THE RECORDS Start Marker
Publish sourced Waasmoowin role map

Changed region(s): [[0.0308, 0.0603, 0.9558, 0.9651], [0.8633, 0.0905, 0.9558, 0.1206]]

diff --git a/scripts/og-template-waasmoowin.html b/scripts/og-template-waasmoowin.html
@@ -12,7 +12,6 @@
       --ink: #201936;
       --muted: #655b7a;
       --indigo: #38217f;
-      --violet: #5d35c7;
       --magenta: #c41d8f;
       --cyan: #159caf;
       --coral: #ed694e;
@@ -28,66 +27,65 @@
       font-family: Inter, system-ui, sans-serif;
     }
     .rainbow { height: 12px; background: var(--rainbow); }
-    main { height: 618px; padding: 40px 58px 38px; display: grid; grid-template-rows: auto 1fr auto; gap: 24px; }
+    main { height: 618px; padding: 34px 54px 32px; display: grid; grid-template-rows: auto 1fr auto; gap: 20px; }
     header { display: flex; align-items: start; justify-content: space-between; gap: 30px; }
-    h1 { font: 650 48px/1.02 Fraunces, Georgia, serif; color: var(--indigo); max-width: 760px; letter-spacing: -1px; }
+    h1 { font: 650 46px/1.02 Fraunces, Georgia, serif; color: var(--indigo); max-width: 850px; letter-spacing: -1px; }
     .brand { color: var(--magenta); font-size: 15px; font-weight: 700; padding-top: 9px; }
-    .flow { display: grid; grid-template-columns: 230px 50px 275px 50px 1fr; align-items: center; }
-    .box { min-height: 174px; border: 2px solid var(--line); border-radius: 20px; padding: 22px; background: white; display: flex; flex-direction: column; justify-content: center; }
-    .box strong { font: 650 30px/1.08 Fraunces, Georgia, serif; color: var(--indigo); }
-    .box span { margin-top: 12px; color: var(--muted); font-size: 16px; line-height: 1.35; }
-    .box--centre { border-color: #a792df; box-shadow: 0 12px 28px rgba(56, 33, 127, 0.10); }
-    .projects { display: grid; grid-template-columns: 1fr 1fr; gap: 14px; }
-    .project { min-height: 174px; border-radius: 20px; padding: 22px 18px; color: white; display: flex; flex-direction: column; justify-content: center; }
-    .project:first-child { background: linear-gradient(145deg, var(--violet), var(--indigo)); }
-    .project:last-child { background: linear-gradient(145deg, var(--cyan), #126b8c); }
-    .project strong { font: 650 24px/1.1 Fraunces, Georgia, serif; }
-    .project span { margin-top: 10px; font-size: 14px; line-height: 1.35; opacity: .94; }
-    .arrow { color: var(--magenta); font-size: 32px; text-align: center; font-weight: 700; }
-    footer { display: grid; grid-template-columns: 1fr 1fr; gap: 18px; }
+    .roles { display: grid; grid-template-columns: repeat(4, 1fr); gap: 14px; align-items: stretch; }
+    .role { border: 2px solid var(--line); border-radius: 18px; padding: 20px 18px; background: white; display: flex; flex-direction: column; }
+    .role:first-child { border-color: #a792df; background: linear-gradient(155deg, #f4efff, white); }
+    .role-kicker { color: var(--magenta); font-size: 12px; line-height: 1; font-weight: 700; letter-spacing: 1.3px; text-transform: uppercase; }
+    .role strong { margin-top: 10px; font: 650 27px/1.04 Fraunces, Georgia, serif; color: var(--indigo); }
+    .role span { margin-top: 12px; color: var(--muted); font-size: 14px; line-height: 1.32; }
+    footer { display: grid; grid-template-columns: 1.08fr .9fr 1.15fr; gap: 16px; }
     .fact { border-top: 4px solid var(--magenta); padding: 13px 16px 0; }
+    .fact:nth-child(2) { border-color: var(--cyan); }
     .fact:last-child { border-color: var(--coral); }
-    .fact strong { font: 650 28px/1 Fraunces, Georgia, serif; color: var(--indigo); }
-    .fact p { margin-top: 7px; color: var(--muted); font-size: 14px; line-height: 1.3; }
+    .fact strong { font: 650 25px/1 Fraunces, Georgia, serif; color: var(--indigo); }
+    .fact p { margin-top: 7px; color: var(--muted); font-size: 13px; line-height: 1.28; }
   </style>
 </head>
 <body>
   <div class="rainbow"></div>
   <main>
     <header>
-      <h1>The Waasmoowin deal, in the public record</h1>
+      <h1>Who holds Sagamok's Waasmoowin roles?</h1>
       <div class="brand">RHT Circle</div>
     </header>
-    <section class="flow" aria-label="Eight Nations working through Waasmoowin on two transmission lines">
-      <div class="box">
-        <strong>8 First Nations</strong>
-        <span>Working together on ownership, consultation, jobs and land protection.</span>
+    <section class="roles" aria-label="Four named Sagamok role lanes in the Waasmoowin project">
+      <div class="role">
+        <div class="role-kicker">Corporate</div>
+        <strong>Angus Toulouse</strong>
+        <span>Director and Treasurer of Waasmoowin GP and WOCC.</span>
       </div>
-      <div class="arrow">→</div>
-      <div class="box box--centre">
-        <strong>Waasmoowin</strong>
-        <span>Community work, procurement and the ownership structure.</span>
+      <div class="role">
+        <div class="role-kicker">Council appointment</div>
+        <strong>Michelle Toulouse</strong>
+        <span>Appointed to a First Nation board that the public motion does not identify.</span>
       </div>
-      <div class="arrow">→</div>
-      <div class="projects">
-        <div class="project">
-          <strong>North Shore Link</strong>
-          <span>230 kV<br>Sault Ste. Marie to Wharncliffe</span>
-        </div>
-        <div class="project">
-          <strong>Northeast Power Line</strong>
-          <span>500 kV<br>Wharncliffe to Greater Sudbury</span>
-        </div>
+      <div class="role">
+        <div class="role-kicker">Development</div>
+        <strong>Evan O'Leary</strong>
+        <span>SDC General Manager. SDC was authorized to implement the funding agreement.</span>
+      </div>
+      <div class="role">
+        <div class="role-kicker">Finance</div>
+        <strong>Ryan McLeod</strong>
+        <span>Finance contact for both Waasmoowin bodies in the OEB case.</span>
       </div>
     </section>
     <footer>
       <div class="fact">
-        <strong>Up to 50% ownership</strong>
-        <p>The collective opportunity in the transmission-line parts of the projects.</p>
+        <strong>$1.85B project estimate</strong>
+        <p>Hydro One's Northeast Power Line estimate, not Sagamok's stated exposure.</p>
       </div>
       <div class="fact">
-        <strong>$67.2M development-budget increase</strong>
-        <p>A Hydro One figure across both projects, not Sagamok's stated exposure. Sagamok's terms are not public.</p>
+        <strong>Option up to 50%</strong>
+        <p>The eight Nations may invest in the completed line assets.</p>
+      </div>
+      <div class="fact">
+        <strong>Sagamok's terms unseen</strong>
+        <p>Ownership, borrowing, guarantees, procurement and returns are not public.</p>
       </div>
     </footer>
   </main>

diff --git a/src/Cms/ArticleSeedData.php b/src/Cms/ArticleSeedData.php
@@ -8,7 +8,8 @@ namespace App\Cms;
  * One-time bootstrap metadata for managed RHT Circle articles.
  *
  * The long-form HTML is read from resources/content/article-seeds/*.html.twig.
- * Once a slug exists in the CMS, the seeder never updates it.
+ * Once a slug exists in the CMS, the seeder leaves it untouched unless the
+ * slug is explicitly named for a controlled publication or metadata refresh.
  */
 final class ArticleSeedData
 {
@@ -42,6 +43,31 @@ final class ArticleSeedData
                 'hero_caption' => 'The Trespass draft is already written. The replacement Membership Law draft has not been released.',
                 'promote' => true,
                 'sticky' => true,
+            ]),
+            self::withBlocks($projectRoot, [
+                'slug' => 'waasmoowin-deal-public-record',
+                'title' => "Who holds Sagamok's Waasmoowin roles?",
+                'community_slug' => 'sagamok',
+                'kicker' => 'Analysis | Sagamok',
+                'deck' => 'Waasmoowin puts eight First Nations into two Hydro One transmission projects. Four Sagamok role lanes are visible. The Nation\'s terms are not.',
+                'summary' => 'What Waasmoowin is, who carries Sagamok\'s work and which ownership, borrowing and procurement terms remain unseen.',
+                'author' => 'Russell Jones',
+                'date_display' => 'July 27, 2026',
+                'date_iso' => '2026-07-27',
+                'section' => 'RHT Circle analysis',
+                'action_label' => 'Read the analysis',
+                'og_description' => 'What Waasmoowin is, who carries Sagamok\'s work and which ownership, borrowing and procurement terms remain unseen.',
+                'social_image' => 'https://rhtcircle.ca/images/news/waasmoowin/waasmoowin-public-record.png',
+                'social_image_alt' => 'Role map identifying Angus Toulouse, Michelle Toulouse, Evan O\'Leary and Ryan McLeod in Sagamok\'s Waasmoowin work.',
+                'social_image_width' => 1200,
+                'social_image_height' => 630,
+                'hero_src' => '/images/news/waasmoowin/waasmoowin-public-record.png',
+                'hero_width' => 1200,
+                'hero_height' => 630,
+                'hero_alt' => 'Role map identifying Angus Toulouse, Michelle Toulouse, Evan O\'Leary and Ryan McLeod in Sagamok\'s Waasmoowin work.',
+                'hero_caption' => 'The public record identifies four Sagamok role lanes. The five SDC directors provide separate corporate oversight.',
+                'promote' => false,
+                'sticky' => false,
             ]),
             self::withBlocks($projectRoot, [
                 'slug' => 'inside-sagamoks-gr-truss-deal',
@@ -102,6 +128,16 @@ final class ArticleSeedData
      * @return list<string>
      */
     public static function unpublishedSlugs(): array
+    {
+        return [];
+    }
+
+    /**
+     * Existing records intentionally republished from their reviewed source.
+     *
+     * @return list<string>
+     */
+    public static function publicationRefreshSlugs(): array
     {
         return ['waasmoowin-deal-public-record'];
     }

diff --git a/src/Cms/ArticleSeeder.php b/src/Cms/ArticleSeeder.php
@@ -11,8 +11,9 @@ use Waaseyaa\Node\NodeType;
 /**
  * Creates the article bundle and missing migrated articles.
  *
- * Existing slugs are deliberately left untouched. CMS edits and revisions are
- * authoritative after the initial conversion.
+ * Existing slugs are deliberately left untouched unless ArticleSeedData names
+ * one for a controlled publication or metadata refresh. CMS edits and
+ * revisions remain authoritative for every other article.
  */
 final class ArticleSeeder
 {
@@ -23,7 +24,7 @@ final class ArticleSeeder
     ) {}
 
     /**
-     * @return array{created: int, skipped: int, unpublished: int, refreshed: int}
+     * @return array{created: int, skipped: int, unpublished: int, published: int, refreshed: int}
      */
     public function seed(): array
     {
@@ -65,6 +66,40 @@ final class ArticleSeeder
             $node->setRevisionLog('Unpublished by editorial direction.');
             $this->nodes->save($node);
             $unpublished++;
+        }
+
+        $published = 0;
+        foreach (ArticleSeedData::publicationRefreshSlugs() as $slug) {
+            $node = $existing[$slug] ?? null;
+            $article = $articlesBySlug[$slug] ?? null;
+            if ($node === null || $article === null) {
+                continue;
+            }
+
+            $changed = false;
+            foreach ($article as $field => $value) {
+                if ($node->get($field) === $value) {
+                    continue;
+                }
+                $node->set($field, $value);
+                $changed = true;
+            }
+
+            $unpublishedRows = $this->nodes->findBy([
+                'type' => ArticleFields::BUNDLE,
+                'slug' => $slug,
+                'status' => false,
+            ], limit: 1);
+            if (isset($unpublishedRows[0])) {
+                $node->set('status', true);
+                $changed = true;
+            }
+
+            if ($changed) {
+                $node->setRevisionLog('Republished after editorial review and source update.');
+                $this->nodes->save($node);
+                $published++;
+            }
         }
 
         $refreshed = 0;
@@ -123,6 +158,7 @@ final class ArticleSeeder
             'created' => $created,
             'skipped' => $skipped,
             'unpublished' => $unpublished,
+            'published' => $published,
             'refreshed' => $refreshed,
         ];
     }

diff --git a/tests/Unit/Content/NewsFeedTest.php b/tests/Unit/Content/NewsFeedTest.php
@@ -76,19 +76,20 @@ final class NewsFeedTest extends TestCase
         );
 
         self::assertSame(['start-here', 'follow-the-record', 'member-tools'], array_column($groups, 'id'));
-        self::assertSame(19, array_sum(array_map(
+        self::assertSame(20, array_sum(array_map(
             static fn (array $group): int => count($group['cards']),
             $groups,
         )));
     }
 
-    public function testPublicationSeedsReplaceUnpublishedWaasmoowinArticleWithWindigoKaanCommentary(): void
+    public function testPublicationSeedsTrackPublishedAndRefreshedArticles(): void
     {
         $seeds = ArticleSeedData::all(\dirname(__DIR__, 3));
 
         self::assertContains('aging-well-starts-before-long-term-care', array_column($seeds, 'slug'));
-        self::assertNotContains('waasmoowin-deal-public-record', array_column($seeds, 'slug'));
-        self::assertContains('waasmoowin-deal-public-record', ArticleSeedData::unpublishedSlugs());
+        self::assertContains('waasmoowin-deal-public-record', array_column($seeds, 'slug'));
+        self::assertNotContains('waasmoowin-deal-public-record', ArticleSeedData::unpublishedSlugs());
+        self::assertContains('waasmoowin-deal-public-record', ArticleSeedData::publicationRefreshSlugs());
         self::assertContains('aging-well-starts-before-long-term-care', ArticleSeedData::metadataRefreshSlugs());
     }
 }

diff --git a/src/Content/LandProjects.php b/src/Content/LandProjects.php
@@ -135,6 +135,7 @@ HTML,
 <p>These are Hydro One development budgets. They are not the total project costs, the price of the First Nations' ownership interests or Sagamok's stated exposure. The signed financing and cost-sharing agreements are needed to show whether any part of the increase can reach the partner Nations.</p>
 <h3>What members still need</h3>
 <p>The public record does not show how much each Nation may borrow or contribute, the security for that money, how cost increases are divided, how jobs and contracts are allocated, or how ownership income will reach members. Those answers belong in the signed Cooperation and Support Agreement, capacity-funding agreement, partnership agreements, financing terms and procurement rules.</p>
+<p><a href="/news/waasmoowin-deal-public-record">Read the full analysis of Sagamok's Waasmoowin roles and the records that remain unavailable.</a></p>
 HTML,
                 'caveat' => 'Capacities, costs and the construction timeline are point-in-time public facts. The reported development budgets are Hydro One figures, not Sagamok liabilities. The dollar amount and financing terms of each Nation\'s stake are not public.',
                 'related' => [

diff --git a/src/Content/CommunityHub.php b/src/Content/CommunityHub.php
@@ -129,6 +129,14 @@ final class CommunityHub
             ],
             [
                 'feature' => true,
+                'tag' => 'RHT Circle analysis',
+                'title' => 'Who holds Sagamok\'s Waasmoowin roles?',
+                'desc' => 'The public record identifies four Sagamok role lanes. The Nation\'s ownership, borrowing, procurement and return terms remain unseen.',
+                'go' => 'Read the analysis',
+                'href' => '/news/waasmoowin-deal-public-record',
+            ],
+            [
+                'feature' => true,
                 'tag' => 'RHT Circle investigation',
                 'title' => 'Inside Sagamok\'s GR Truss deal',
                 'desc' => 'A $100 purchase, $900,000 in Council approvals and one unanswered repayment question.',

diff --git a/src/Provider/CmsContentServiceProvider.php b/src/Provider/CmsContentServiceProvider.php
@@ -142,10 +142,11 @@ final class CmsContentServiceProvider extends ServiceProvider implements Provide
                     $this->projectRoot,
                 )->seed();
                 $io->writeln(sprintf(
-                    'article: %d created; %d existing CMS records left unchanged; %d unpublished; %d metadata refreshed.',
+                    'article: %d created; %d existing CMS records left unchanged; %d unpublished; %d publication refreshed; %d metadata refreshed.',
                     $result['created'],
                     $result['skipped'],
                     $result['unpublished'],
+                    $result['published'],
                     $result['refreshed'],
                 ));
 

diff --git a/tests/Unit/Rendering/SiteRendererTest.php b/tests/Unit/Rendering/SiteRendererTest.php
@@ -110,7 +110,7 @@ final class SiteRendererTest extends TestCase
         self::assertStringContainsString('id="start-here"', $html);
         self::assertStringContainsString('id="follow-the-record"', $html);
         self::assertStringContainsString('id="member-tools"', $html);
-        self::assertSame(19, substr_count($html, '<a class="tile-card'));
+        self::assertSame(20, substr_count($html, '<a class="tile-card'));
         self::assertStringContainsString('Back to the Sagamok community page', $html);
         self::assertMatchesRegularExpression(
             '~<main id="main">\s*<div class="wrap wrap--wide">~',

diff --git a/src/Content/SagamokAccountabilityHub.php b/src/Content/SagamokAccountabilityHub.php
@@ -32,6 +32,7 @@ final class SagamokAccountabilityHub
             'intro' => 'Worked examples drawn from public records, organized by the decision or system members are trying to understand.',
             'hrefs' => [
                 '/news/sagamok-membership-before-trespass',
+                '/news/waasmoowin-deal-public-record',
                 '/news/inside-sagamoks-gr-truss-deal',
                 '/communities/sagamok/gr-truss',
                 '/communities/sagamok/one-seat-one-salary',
THE RECORDS End Marker
YOUR GOAL
In the entries above, find the line with "diff --git a/scripts/og-template-waasmoowin.html" and the line with "174px; border: 2px", then restate word for word both of them and every line between, with nothing more.

COMPLETED TASK
diff --git a/scripts/og-template-waasmoowin.html b/scripts/og-template-waasmoowin.html
@@ -12,7 +12,6 @@
       --ink: #201936;
       --muted: #655b7a;
       --indigo: #38217f;
-      --violet: #5d35c7;
       --magenta: #c41d8f;
       --cyan: #159caf;
       --coral: #ed694e;
@@ -28,66 +27,65 @@
       font-family: Inter, system-ui, sans-serif;
     }
     .rainbow { height: 12px; background: var(--rainbow); }
-    main { height: 618px; padding: 40px 58px 38px; display: grid; grid-template-rows: auto 1fr auto; gap: 24px; }
+    main { height: 618px; padding: 34px 54px 32px; display: grid; grid-template-rows: auto 1fr auto; gap: 20px; }
     header { display: flex; align-items: start; justify-content: space-between; gap: 30px; }
-    h1 { font: 650 48px/1.02 Fraunces, Georgia, serif; color: var(--indigo); max-width: 760px; letter-spacing: -1px; }
+    h1 { font: 650 46px/1.02 Fraunces, Georgia, serif; color: var(--indigo); max-width: 850px; letter-spacing: -1px; }
     .brand { color: var(--magenta); font-size: 15px; font-weight: 700; padding-top: 9px; }
-    .flow { display: grid; grid-template-columns: 230px 50px 275px 50px 1fr; align-items: center; }
-    .box { min-height: 174px; border: 2px solid var(--line); border-radius: 20px; padding: 22px; background: white; display: flex; flex-direction: column; justify-content: center; }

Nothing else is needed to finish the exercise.